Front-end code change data

=======

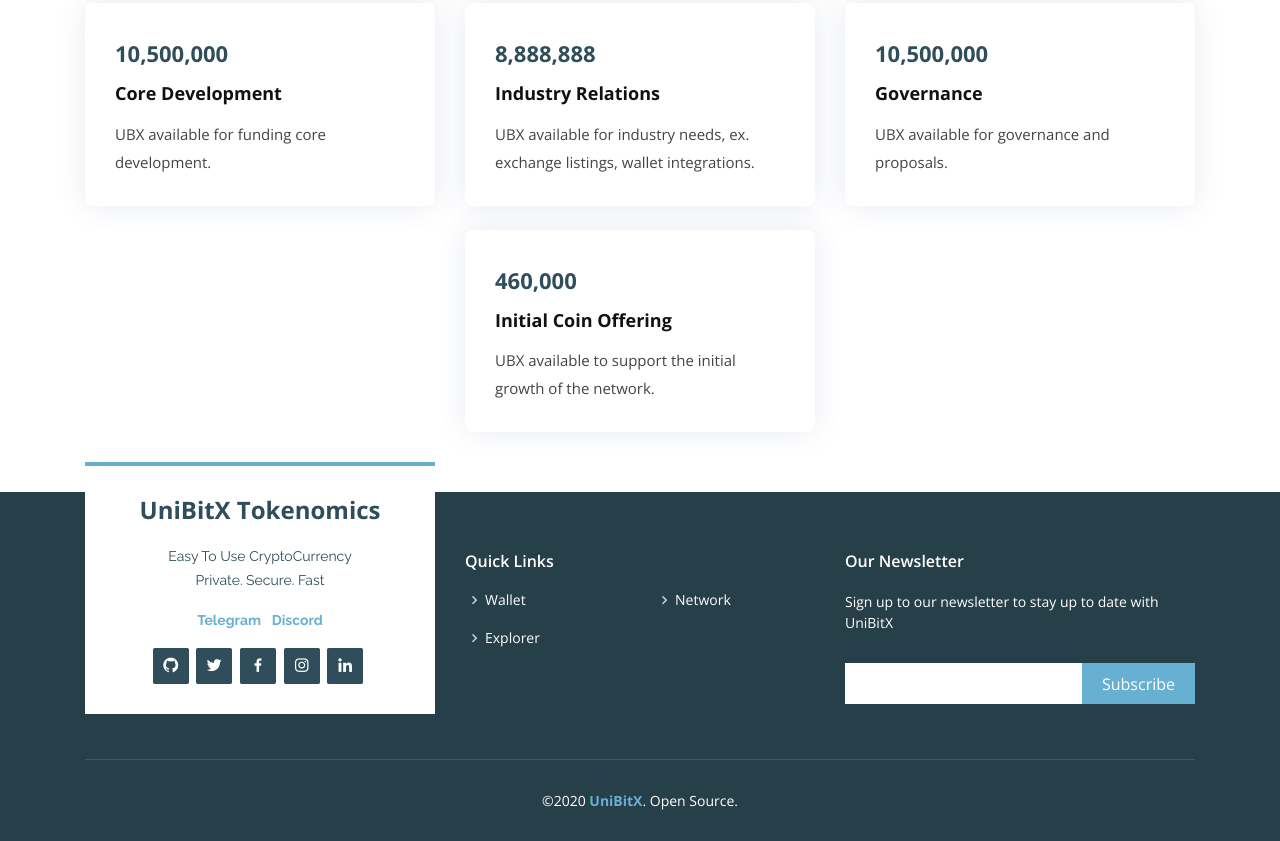
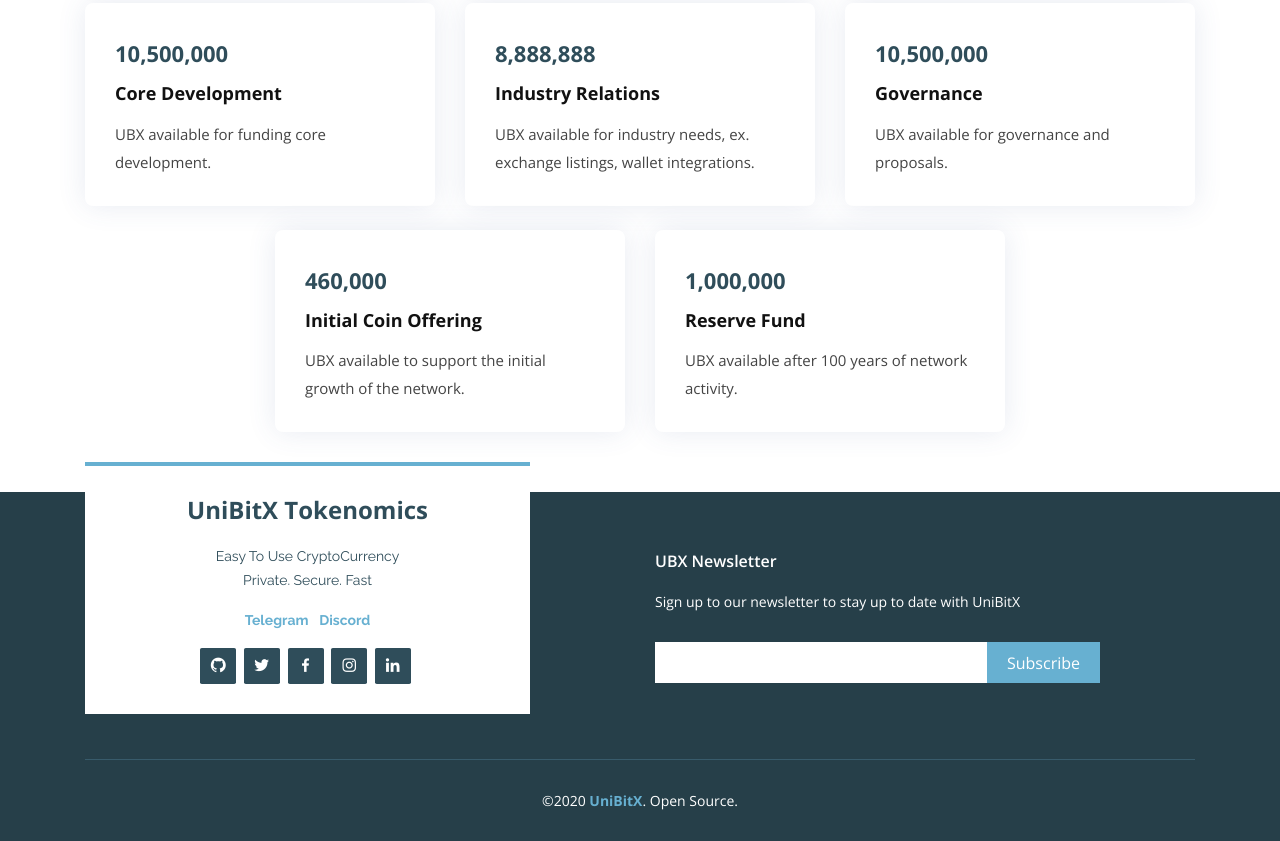
Before and after one commit to UniBitX/tokenomics, a plain HTML site: page index.html in a window 1280 px wide. Shown: the part 978-1819 px from the top of the page. Drawn offline with nearby package versions, Linux system fonts and the light colour scheme.

Commit message:
Add files via upload

```diff
--- a/index.html
+++ b/index.html
@@ -99,26 +99,29 @@
 
           <div class="col-lg-3 col-md-6 d-md-flex align-items-md-stretch">
             <div class="count-box">
+              <span data-toggle="counter-up">121,090,112</span>
+              <p><strong>Minable Supply</strong><br>The Amount of UBX that can be mined.</p>
+            </div>
+          </div>
+
+
+          <div class="col-lg-3 col-md-6 d-md-flex align-items-md-stretch">
+            <div class="count-box">
               <span data-toggle="counter-up">78,388,888</span>
               <p><strong>Reserve Supply</strong>
                 <br>The Reserve Supply For Network Growth</p>
             </div>
           </div>
 
+
           <div class="col-lg-3 col-md-6 d-md-flex align-items-md-stretch">
             <div class="count-box">
-              <span data-toggle="counter-up">10,000</span>
+              <span data-toggle="counter-up">10,521,000</span>
               <p><strong>Circulating Supply</strong>
                 <br>The Amount of Circulating UBX</p>
             </div>
           </div>
 
-          <div class="col-lg-3 col-md-6 d-md-flex align-items-md-stretch">
-            <div class="count-box">
-              <span data-toggle="counter-up">6</span>
-              <p><strong>Network Nodes</strong><br>The Number of Connected Nodes</p>
-            </div>
-          </div>
 
         </div>
 
@@ -218,8 +221,15 @@
             <p class="description">UBX available to support the initial growth of the network.</p>
           </div>
         </div>
-
-
+  <div class="col-md-6 col-lg-4 d-flex align-items-stretch mb-5 mb-lg-0">
+        <div class="icon-box" data-aos="fade-up" data-aos-delay="400">
+          <div class="count-box">
+        <span data-toggle="counter-up">1,000,000</span>
+      </div>
+          <h4 class="title"><a href="">Reserve Fund</a></h4>
+          <p class="description">UBX available after 100 years of network activity.</p>
+        </div>
+      </div>
 
 
 
@@ -237,7 +247,7 @@
       <div class="container">
         <div class="row">
 
-          <div class="col-lg-4 col-md-6">
+          <div class="col-lg-5 col-md-6">
             <div class="footer-info" data-aos="fade-up" data-aos-delay="50">
               <h3>UniBitX Tokenomics</h3>
               <p class="pb-3">Easy To Use CryptoCurrency <br> Private. Secure. Fast</p>
@@ -256,23 +266,13 @@
             </div>
           </div>
 
-          <div class="col-lg-2 col-md-6 footer-links" data-aos="fade-up" data-aos-delay="150">
-            <h4>Quick Links</h4>
-            <ul>
-              <li><i class="bx bx-chevron-right"></i> <a href="#">Wallet</a></li>
-              <li><i class="bx bx-chevron-right"></i> <a href="#">Explorer</a></li>
-            </ul>
+          <div class="col-lg-1 col-md-6 footer-links" data-aos="fade-up" data-aos-delay="150">
+
           </div>
 
-          <div class="col-lg-2 col-md-6 footer-links" data-aos="fade-up" data-aos-delay="250">
-            <h4>&nbsp</h4>
-            <ul>
-              <li><i class="bx bx-chevron-right"></i> <a href="#">Network</a></li>
-            </ul>
-          </div>
 
-          <div class="col-lg-4 col-md-6 footer-newsletter" data-aos="fade-up" data-aos-delay="350">
-            <h4>Our Newsletter</h4>
+          <div class="col-lg-5 col-md-6 footer-newsletter" data-aos="fade-up" data-aos-delay="350">
+            <h4>UBX Newsletter</h4>
             <p>Sign up to our newsletter to stay up to date with UniBitX</p>
             <form action="https://universalbitproject.us20.list-manage.com/subscribe/post?u=9b90c43e021080204c559b12e&amp;id=a2cefed012" method="post" id="mc-embedded-subscribe-form" name="mc-embedded-subscribe-form" class="validate" target="_blank" novalidate>
 
@@ -280,6 +280,13 @@
             </form>
 
           </div>
+
+
+          <div class="col-lg-1 col-md-6 footer-links" data-aos="fade-up" data-aos-delay="150">
+
+          </div>
+
+
 
         </div>
       </div>
```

=======

If pictures appear in the data, omit them and copy all other parts exactly.

Before and after one commit to UniBitX/tokenomics, a plain HTML site: page index.html in a window 1280 px wide. Shown: the part 978-1819 px from the top of the page. Drawn offline with nearby package versions, Linux system fonts and the light colour scheme.

Commit message:
Add files via upload

```diff
--- a/index.html
+++ b/index.html
@@ -99,26 +99,29 @@
 
           <div class="col-lg-3 col-md-6 d-md-flex align-items-md-stretch">
             <div class="count-box">
+              <span data-toggle="counter-up">121,090,112</span>
+              <p><strong>Minable Supply</strong><br>The Amount of UBX that can be mined.</p>
+            </div>
+          </div>
+
+
+          <div class="col-lg-3 col-md-6 d-md-flex align-items-md-stretch">
+            <div class="count-box">
               <span data-toggle="counter-up">78,388,888</span>
               <p><strong>Reserve Supply</strong>
                 <br>The Reserve Supply For Network Growth</p>
             </div>
           </div>
 
+
           <div class="col-lg-3 col-md-6 d-md-flex align-items-md-stretch">
             <div class="count-box">
-              <span data-toggle="counter-up">10,000</span>
+              <span data-toggle="counter-up">10,521,000</span>
               <p><strong>Circulating Supply</strong>
                 <br>The Amount of Circulating UBX</p>
             </div>
           </div>
 
-          <div class="col-lg-3 col-md-6 d-md-flex align-items-md-stretch">
-            <div class="count-box">
-              <span data-toggle="counter-up">6</span>
-              <p><strong>Network Nodes</strong><br>The Number of Connected Nodes</p>
-            </div>
-          </div>
 
         </div>
 
@@ -218,8 +221,15 @@
             <p class="description">UBX available to support the initial growth of the network.</p>
           </div>
         </div>
-
-
+  <div class="col-md-6 col-lg-4 d-flex align-items-stretch mb-5 mb-lg-0">
+        <div class="icon-box" data-aos="fade-up" data-aos-delay="400">
+          <div class="count-box">
+        <span data-toggle="counter-up">1,000,000</span>
+      </div>
+          <h4 class="title"><a href="">Reserve Fund</a></h4>
+          <p class="description">UBX available after 100 years of network activity.</p>
+        </div>
+      </div>
 
 
 
@@ -237,7 +247,7 @@
       <div class="container">
         <div class="row">
 
-          <div class="col-lg-4 col-md-6">
+          <div class="col-lg-5 col-md-6">
             <div class="footer-info" data-aos="fade-up" data-aos-delay="50">
               <h3>UniBitX Tokenomics</h3>
               <p class="pb-3">Easy To Use CryptoCurrency <br> Private. Secure. Fast</p>
@@ -256,23 +266,13 @@
             </div>
           </div>
 
-          <div class="col-lg-2 col-md-6 footer-links" data-aos="fade-up" data-aos-delay="150">
-            <h4>Quick Links</h4>
-            <ul>
-              <li><i class="bx bx-chevron-right"></i> <a href="#">Wallet</a></li>
-              <li><i class="bx bx-chevron-right"></i> <a href="#">Explorer</a></li>
-            </ul>
+          <div class="col-lg-1 col-md-6 footer-links" data-aos="fade-up" data-aos-delay="150">
+
           </div>
 
-          <div class="col-lg-2 col-md-6 footer-links" data-aos="fade-up" data-aos-delay="250">
-            <h4>&nbsp</h4>
-            <ul>
-              <li><i class="bx bx-chevron-right"></i> <a href="#">Network</a></li>
-            </ul>
-          </div>
 
-          <div class="col-lg-4 col-md-6 footer-newsletter" data-aos="fade-up" data-aos-delay="350">
-            <h4>Our Newsletter</h4>
+          <div class="col-lg-5 col-md-6 footer-newsletter" data-aos="fade-up" data-aos-delay="350">
+            <h4>UBX Newsletter</h4>
             <p>Sign up to our newsletter to stay up to date with UniBitX</p>
             <form action="https://universalbitproject.us20.list-manage.com/subscribe/post?u=9b90c43e021080204c559b12e&amp;id=a2cefed012" method="post" id="mc-embedded-subscribe-form" name="mc-embedded-subscribe-form" class="validate" target="_blank" novalidate>
 
@@ -280,6 +280,13 @@
             </form>
 
           </div>
+
+
+          <div class="col-lg-1 col-md-6 footer-links" data-aos="fade-up" data-aos-delay="150">
+
+          </div>
+
+
 
         </div>
       </div>
```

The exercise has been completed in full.